The primary school in Upper North Street is one of 400 in Britain now using standing desks, with teachers now noticing better behaviour and concentration, as well as pupils developing neater handwriting.
Expecting children to sit on the floor or at desks for long periods can distract them or at worst make them disruptive, it was felt. They didn’t need to sit still the whole time.
Assistant headteacher Heba Al-Jayoosi explained: “Children don’t learn any less if they wobble, bounce, lean, rock or stand.
“We knew some preferred standing and others were constantly moving around. An occupational therapist suggested standing desks which have been so successful that we’ve introduced them in every classroom."
Standing desks give children “a choice to see what works for them”, the school has found.

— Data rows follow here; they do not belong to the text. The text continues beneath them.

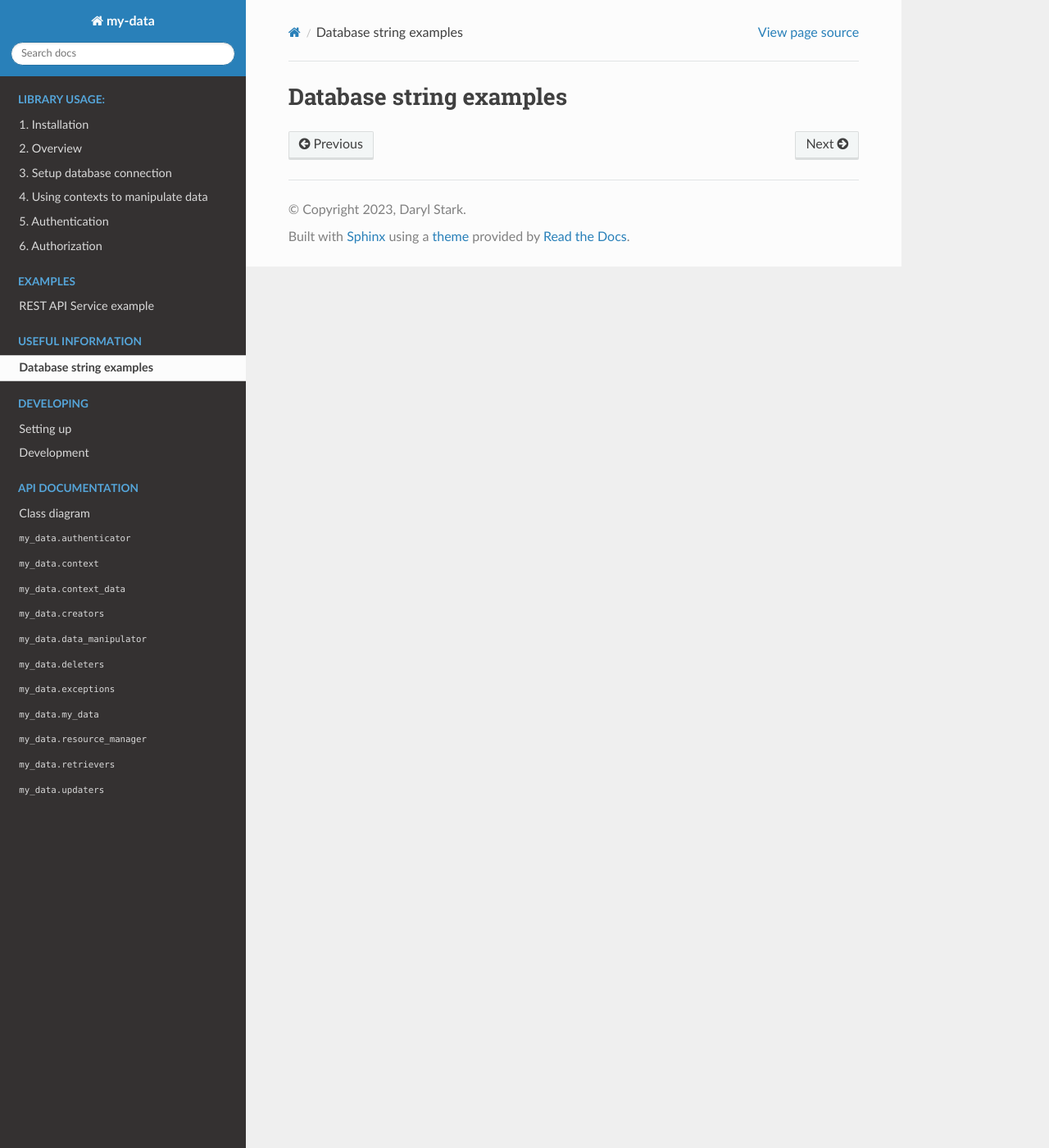
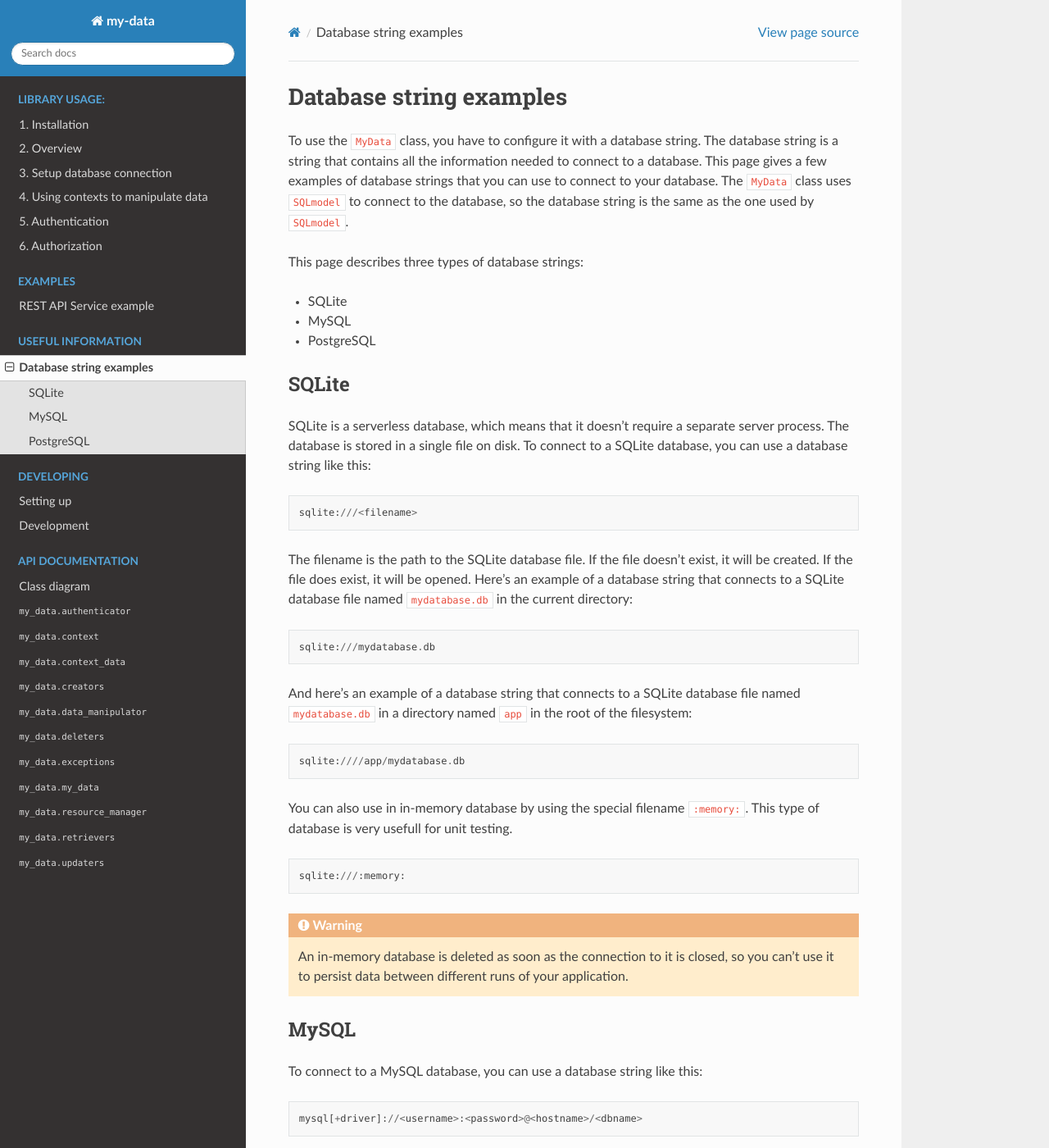
Before and after one commit to DarylStark/my_data, a Sphinx documentation site: the page built from docs/source/useful_information/database_string_examples.rst, in a window 1280 px wide and 1400 px high. Shown: the whole window at 82% size. Built offline with Sphinx 7.4.7 and the Read the Docs theme 2.0.0, drawn with Linux system fonts in a browser that asks for light colours; some of the changed text lies outside the part shown.

Commit message:
Add db connection string examples

```diff
--- a/docs/source/useful_information/database_string_examples.rst
+++ b/docs/source/useful_information/database_string_examples.rst
@@ -1,2 +1,99 @@
 Database string examples
-------------------------
+========================
+
+To use the ``MyData`` class, you have to configure it with a database string. The database string is a string that contains all the information needed to connect to a database. This page gives a few examples of database strings that you can use to connect to your database. The ``MyData`` class uses ``SQLmodel`` to connect to the database, so the database string is the same as the one used by ``SQLmodel``.
+
+This page describes three types of database strings:
+
+- SQLite
+- MySQL
+- PostgreSQL
+
+SQLite
+------
+
+SQLite is a serverless database, which means that it doesn't require a separate server process. The database is stored in a single file on disk. To connect to a SQLite database, you can use a database string like this:
+
+.. code-block::
+
+    sqlite:///<filename>
+
+The filename is the path to the SQLite database file. If the file doesn't exist, it will be created. If the file does exist, it will be opened. Here's an example of a database string that connects to a SQLite database file named ``mydatabase.db`` in the current directory:
+
+.. code-block::
+
+    sqlite:///mydatabase.db
+
+And here's an example of a database string that connects to a SQLite database file named ``mydatabase.db`` in a directory named ``app`` in the root of the filesystem:
+
+.. code-block::
+
+    sqlite:////app/mydatabase.db
+
+You can also use in in-memory database by using the special filename ``:memory:``. This type of database is very usefull for unit testing.
+
+.. code-block::
+
+    sqlite:///:memory:
+
+.. warning::
+
+    An in-memory database is deleted as soon as the connection to it is closed, so you can't use it to persist data between different runs of your application.
+
+MySQL
+-----
+
+To connect to a MySQL database, you can use a database string like this:
+
+.. code-block::
+
+    mysql[+driver]://<username>:<password>@<hostname>/<dbname>
+
+Here's an example of a database string that connects to a MySQL database named ``mydatabase`` on a server named ``myserver`` with the username ``myusername`` and the password ``mypassword``. It uses the default MySQL driver:
+
+.. code-block::
+
+    mysql://myusername:mypassword@myserver/mydatabase
+
+If you want to create the connection using the ``pymysql``, you can use the following database string:
+
+.. code-block::
+
+    mysql+pymysql://myusername:mypassword@myserver/mydatabase
+
+.. important::
+
+    There are no drivers installed for MySQL by default, so you need to install the driver you want to use. You can install the ``pymysql`` driver by running the following command:
+
+    .. code-block::
+
+        pip install pymysql
+
+PostgreSQL
+----------
+
+To connect to a PostgreSQL database, you can use a database string like this:
+
+.. code-block::
+
+    postgresql[+driver]://<username>:<password>@<hostname>/<dbname>
+
+Here's an example of a database string that connects to a PostgreSQL database named ``mydatabase`` on a server named ``myserver`` with the username ``myusername`` and the password ``mypassword``. It uses the default PostgreSQL driver (which is ``psycopg2``):
+
+.. code-block::
+
+    postgresql://myusername:mypassword@myserver/mydatabase
+
+If you want to create the connection using the ``pg8000 ``, you can use the following database string:
+
+.. code-block::
+
+    postgresql+pg8000://myusername:mypassword@myserver/mydatabase
+
+.. important::
+
+    There are no drivers installed for PostgreSQL by default, so you need to install the driver you want to use. You can install the ``pg8000`` driver by running the following command:
+
+    .. code-block::
+
+        pip install pg8000
```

Now Mayflower is leading a UK research project that is looking at flexible seating and how it affects youngsters, especially those with autism. The study is "standing up to scrutiny".